Goerge Bush in Michigan in 2009. Photo: Bill Pugliano/Getty Images

Former President George W. Bush (R) wrote in a statement Tuesday that he and his wife, Laura, are "anguished" by the death of George Floyd, and said that "it is time for America to examine our tragic failures."

Why it matters: It's a stark juxtaposition when compared to fellow Republican President Trump's response to current civil unrest. While Trump has called for justice in Floyd's death, he's also condemned protestors and threatened to deploy military personnel if demonstrations continue.

Updated 47 mins ago - Politics & Policy

Updates: George Floyd protests continue for 8th day

Police officers wearing riot gear push back demonstrators outside of the White House on Monday. Photo: Jose Luis Magana/AFP via Getty Images

Protests over the death of George Floyd and other police-related killings of black people continued across the U.S. for the eighth consecutive day, prompting a federal response from the National Guard, Immigration and Customs Enforcement and Customs and Border Protection.

The latest: The Minnesota Department of Human Rights announced an investigation on Tuesday into the conduct of the Minneapolis Police Department over the past decade, after filing a civil rights charge related to the death of George Floyd.

Minnesota files civil rights charge against police over George Floyd's killing

Police spray protesters with pepper spray during a demonstration outside the Third Police Precinct on Wednesday in Minneapolis, Minnesota. Photo: Kerem Yucel/AFP via Getty Images

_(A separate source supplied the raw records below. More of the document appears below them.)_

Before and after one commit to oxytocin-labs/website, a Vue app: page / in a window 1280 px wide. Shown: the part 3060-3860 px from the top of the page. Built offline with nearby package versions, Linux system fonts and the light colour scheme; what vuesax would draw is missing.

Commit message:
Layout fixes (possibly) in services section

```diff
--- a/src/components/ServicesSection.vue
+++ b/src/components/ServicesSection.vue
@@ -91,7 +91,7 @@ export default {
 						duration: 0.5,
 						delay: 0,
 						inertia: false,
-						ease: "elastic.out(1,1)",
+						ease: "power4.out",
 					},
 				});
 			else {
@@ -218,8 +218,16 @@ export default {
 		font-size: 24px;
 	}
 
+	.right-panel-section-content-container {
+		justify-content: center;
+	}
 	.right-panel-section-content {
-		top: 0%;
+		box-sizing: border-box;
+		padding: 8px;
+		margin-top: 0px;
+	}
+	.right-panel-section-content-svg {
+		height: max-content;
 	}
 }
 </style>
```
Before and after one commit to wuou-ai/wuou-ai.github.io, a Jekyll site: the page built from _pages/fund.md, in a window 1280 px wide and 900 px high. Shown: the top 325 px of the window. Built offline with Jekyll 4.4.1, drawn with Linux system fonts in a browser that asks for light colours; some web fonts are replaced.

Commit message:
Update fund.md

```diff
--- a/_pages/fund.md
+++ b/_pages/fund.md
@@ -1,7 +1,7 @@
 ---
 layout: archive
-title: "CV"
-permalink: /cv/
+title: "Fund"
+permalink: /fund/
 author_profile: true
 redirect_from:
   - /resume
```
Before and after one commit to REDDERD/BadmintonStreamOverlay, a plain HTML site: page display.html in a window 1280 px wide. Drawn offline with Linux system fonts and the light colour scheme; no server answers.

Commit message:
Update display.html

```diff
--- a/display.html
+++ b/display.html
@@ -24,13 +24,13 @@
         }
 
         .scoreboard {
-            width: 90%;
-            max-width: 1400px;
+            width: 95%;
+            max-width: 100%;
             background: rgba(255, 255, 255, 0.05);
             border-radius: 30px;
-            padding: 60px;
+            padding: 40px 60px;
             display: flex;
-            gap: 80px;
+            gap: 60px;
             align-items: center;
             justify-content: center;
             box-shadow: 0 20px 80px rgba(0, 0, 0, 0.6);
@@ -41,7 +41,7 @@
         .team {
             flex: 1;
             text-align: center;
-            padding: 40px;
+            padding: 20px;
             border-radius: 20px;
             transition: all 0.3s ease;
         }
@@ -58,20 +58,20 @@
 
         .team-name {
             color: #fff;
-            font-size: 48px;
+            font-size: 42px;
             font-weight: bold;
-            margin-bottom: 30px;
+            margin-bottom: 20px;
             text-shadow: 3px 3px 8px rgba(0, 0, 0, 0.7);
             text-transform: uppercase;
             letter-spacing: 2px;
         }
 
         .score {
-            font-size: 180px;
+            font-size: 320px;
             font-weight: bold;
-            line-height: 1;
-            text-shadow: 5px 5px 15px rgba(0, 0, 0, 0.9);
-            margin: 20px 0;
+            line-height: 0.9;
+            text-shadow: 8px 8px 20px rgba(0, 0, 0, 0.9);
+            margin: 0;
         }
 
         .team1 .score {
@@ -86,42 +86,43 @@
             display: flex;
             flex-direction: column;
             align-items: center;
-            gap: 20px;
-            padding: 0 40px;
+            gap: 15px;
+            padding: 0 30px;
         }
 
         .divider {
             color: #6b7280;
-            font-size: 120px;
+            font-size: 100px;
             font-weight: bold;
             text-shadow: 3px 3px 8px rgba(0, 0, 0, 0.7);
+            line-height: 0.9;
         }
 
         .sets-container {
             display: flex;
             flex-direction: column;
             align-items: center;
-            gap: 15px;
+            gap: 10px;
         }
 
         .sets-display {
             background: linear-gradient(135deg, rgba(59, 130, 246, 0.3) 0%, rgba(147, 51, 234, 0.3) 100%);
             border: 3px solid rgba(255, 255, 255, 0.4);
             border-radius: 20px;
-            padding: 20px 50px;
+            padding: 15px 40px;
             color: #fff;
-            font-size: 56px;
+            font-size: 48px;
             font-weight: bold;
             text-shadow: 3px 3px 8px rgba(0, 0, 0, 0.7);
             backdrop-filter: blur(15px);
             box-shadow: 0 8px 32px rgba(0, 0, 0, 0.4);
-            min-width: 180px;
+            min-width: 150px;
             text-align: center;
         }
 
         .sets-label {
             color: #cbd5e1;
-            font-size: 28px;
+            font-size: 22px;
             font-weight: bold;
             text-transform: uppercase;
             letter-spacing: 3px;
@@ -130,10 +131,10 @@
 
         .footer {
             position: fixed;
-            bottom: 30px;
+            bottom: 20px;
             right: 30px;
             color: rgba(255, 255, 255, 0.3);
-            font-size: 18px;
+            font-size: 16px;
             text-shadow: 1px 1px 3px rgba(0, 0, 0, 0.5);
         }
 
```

The Minnesota Department of Human Rights (MDHR) announced an investigation on Tuesday into the conduct of the Minneapolis Police Department over the past decade, alongside a civil rights charge into the killing of George Floyd.

The big picture: Complaints of excessive force brought against the city's law enforcement officers "have become commonplace, especially by African-American residents," the New York Times reports.